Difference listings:

________________________________________

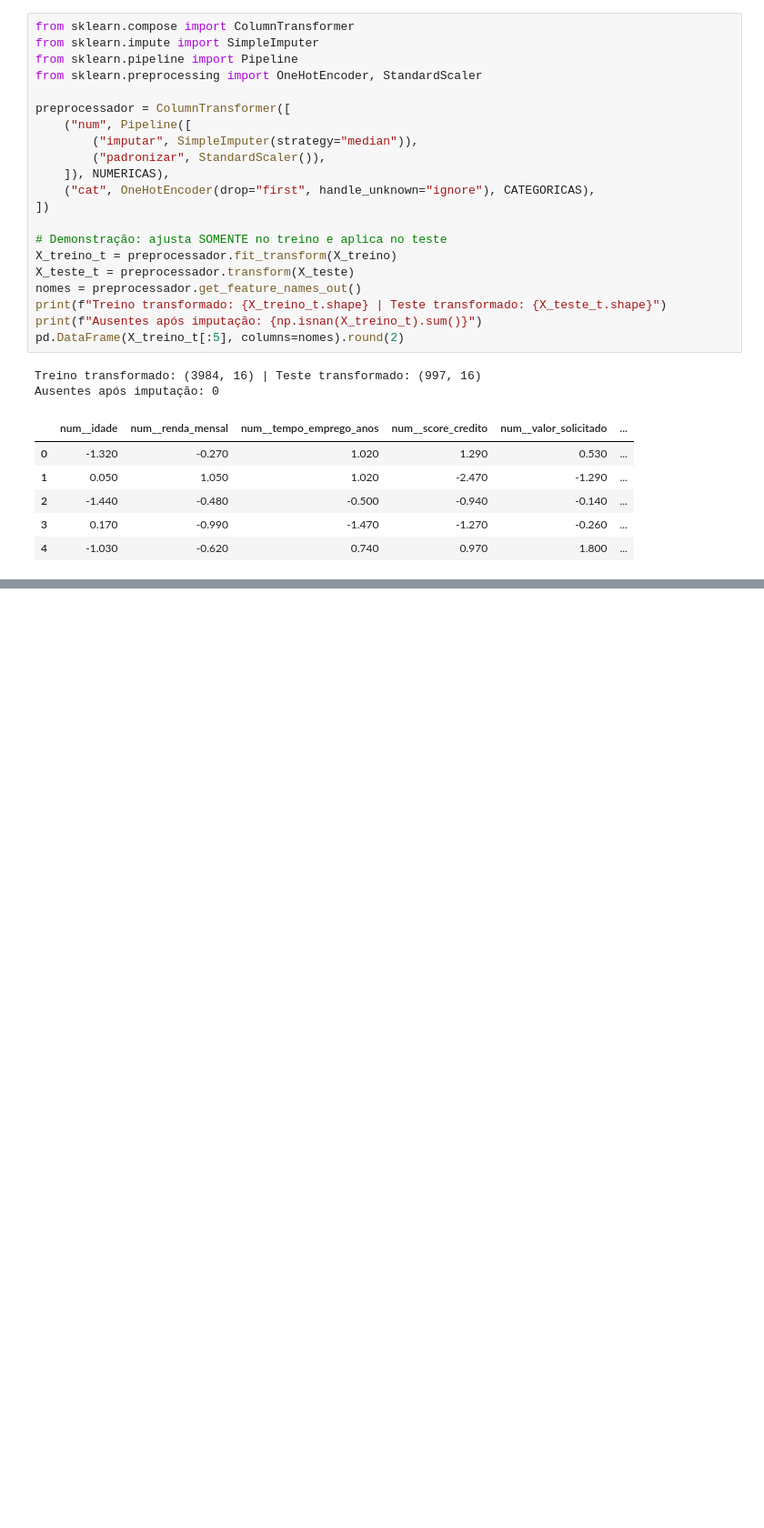
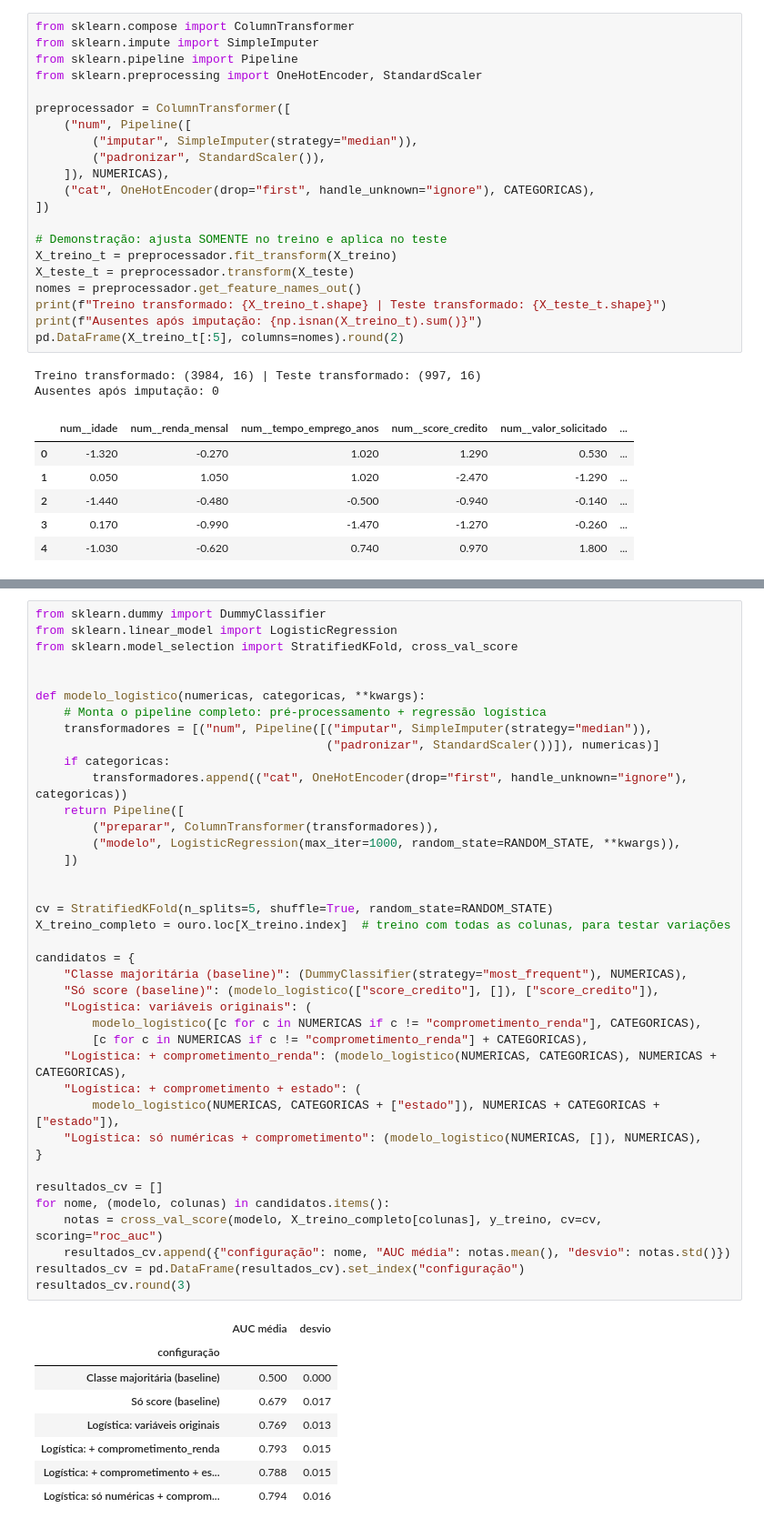
Before and after one commit to alexlourenc/CredAIR-Alex, a Jupyter notebook: notebooks/analise_credito.ipynb, the cells around one changed output, grey strips where cells are left out. Shown at 91% size. Saved outputs shown, nothing was run; the diff lists cells and outputs as text; blank space fills up the shorter version.

Commit message:
feat: desenvolve modelo de regressao logistica

```diff
--- a/notebooks/analise_credito.ipynb
+++ b/notebooks/analise_credito.ipynb
@@ -735,0 +750,48 @@ Ausentes após imputação: 0
+# %%
+from sklearn.dummy import DummyClassifier
+from sklearn.linear_model import LogisticRegression
+from sklearn.model_selection import StratifiedKFold, cross_val_score
+
+
+def modelo_logistico(numericas, categoricas, **kwargs):
+    # Monta o pipeline completo: pré-processamento + regressão logística
+    transformadores = [("num", Pipeline([("imputar", SimpleImputer(strategy="median")),
+                                         ("padronizar", StandardScaler())]), numericas)]
+    if categoricas:
+        transformadores.append(("cat", OneHotEncoder(drop="first", handle_unknown="ignore"), categoricas))
+    return Pipeline([
+        ("preparar", ColumnTransformer(transformadores)),
+        ("modelo", LogisticRegression(max_iter=1000, random_state=RANDOM_STATE, **kwargs)),
+    ])
+
+
+cv = StratifiedKFold(n_splits=5, shuffle=True, random_state=RANDOM_STATE)
+X_treino_completo = ouro.loc[X_treino.index]  # treino com todas as colunas, para testar variações
+
+candidatos = {
+    "Classe majoritária (baseline)": (DummyClassifier(strategy="most_frequent"), NUMERICAS),
+    "Só score (baseline)": (modelo_logistico(["score_credito"], []), ["score_credito"]),
+    "Logística: variáveis originais": (
+        modelo_logistico([c for c in NUMERICAS if c != "comprometimento_renda"], CATEGORICAS),
+        [c for c in NUMERICAS if c != "comprometimento_renda"] + CATEGORICAS),
+    "Logística: + comprometimento_renda": (modelo_logistico(NUMERICAS, CATEGORICAS), NUMERICAS + CATEGORICAS),
+    "Logística: + comprometimento + estado": (
+        modelo_logistico(NUMERICAS, CATEGORICAS + ["estado"]), NUMERICAS + CATEGORICAS + ["estado"]),
+    "Logística: só numéricas + comprometimento": (modelo_logistico(NUMERICAS, []), NUMERICAS),
+}
+
+resultados_cv = []
+for nome, (modelo, colunas) in candidatos.items():
+    notas = cross_val_score(modelo, X_treino_completo[colunas], y_treino, cv=cv, scoring="roc_auc")
+    resultados_cv.append({"configuração": nome, "AUC média": notas.mean(), "desvio": notas.std()})
+resultados_cv = pd.DataFrame(resultados_cv).set_index("configuração")
+resultados_cv.round(3)
+# %% [output]
+|  | AUC média | desvio |
+| configuração |  |  |
+| Classe majoritária (baseline) | 0.500 | 0.000 |
+| Só score (baseline) | 0.679 | 0.017 |
+| Logística: variáveis originais | 0.769 | 0.013 |
+| Logística: + comprometimento_renda | 0.793 | 0.015 |
+| Logística: + comprometimento + es... | 0.788 | 0.015 |
+| Logística: só numéricas + comprom... | 0.794 | 0.016 |
```
Also changed, not shown: parts of 3 cells of this notebook.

________________________________________

→ **PROBLEM DESCRIPTION**
Please set the data above down exactly, with the pictures removed.

→ **RESULT FOR THIS EXERCISE**
Before and after one commit to alexlourenc/CredAIR-Alex, a Jupyter notebook: notebooks/analise_credito.ipynb, the cells around one changed output, grey strips where cells are left out. Shown at 91% size. Saved outputs shown, nothing was run; the diff lists cells and outputs as text; blank space fills up the shorter version.

Commit message:
feat: desenvolve modelo de regressao logistica

```diff
--- a/notebooks/analise_credito.ipynb
+++ b/notebooks/analise_credito.ipynb
@@ -735,0 +750,48 @@ Ausentes após imputação: 0
+# %%
+from sklearn.dummy import DummyClassifier
+from sklearn.linear_model import LogisticRegression
+from sklearn.model_selection import StratifiedKFold, cross_val_score
+
+
+def modelo_logistico(numericas, categoricas, **kwargs):
+    # Monta o pipeline completo: pré-processamento + regressão logística
+    transformadores = [("num", Pipeline([("imputar", SimpleImputer(strategy="median")),
+                                         ("padronizar", StandardScaler())]), numericas)]
+    if categoricas:
+        transformadores.append(("cat", OneHotEncoder(drop="first", handle_unknown="ignore"), categoricas))
+    return Pipeline([
+        ("preparar", ColumnTransformer(transformadores)),
+        ("modelo", LogisticRegression(max_iter=1000, random_state=RANDOM_STATE, **kwargs)),
+    ])
+
+
+cv = StratifiedKFold(n_splits=5, shuffle=True, random_state=RANDOM_STATE)
+X_treino_completo = ouro.loc[X_treino.index]  # treino com todas as colunas, para testar variações
+
+candidatos = {
+    "Classe majoritária (baseline)": (DummyClassifier(strategy="most_frequent"), NUMERICAS),
+    "Só score (baseline)": (modelo_logistico(["score_credito"], []), ["score_credito"]),
+    "Logística: variáveis originais": (
+        modelo_logistico([c for c in NUMERICAS if c != "comprometimento_renda"], CATEGORICAS),
+        [c for c in NUMERICAS if c != "comprometimento_renda"] + CATEGORICAS),
+    "Logística: + comprometimento_renda": (modelo_logistico(NUMERICAS, CATEGORICAS), NUMERICAS + CATEGORICAS),
+    "Logística: + comprometimento + estado": (
+        modelo_logistico(NUMERICAS, CATEGORICAS + ["estado"]), NUMERICAS + CATEGORICAS + ["estado"]),
+    "Logística: só numéricas + comprometimento": (modelo_logistico(NUMERICAS, []), NUMERICAS),
+}
+
+resultados_cv = []
+for nome, (modelo, colunas) in candidatos.items():
+    notas = cross_val_score(modelo, X_treino_completo[colunas], y_treino, cv=cv, scoring="roc_auc")
+    resultados_cv.append({"configuração": nome, "AUC média": notas.mean(), "desvio": notas.std()})
+resultados_cv = pd.DataFrame(resultados_cv).set_index("configuração")
+resultados_cv.round(3)
+# %% [output]
+|  | AUC média | desvio |
+| configuração |  |  |
+| Classe majoritária (baseline) | 0.500 | 0.000 |
+| Só score (baseline) | 0.679 | 0.017 |
+| Logística: variáveis originais | 0.769 | 0.013 |
+| Logística: + comprometimento_renda | 0.793 | 0.015 |
+| Logística: + comprometimento + es... | 0.788 | 0.015 |
+| Logística: só numéricas + comprom... | 0.794 | 0.016 |
```
Also changed, not shown: parts of 3 cells of this notebook.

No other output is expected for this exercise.